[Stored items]
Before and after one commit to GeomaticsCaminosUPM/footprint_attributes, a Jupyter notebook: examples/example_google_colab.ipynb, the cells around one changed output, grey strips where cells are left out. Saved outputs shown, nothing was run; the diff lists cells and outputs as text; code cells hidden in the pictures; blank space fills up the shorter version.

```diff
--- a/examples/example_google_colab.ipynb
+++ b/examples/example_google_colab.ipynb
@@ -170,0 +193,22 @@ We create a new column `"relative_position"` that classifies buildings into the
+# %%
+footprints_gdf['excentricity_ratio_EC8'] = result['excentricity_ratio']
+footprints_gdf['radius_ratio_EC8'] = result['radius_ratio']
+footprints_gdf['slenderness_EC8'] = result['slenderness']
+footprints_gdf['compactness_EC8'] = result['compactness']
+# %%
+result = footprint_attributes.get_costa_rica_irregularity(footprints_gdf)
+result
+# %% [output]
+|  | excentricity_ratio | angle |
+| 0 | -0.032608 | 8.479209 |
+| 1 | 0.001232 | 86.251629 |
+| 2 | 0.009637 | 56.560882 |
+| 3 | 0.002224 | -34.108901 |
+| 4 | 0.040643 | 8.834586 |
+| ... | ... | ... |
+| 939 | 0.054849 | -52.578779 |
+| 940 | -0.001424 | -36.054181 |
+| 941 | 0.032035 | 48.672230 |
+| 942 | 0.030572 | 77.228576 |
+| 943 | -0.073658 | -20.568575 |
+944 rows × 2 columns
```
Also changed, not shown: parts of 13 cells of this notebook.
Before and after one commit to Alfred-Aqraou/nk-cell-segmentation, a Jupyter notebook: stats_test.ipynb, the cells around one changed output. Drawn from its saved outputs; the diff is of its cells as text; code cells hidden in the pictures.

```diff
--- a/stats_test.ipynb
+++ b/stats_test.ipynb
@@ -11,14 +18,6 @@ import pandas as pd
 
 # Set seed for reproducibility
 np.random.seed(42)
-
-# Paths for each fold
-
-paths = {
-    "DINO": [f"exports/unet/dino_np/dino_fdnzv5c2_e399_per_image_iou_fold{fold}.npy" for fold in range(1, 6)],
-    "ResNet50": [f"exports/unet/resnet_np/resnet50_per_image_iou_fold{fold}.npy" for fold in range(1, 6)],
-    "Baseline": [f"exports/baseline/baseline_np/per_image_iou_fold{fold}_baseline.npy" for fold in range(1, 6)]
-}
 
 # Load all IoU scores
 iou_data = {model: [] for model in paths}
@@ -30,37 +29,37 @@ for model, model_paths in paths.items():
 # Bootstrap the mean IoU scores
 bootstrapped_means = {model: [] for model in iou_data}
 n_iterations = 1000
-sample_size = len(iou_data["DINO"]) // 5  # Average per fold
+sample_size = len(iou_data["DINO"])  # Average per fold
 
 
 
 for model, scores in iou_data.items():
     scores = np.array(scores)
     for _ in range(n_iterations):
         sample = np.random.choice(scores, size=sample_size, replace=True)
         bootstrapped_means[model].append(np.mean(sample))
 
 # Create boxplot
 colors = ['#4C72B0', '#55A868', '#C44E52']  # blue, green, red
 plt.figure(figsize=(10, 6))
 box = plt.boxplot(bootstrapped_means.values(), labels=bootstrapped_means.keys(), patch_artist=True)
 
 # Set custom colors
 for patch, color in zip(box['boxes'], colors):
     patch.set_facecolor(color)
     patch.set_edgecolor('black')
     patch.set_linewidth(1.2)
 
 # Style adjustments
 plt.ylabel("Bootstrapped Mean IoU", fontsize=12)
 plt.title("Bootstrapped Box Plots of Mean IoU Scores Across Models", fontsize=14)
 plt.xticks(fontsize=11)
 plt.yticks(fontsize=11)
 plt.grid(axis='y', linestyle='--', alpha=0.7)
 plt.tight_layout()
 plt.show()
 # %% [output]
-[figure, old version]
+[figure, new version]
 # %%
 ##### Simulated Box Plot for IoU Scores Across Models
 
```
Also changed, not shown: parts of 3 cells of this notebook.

== AIM OF THE EXERCISE ==
Which of the lines above include the word "DINO"? Copy each of them.

== ANSWER SECTION ==
-    "DINO": [f"exports/unet/dino_np/dino_fdnzv5c2_e399_per_image_iou_fold{fold}.npy" for fold in range(1, 6)],
-sample_size = len(iou_data["DINO"]) // 5  # Average per fold
+sample_size = len(iou_data["DINO"])  # Average per fold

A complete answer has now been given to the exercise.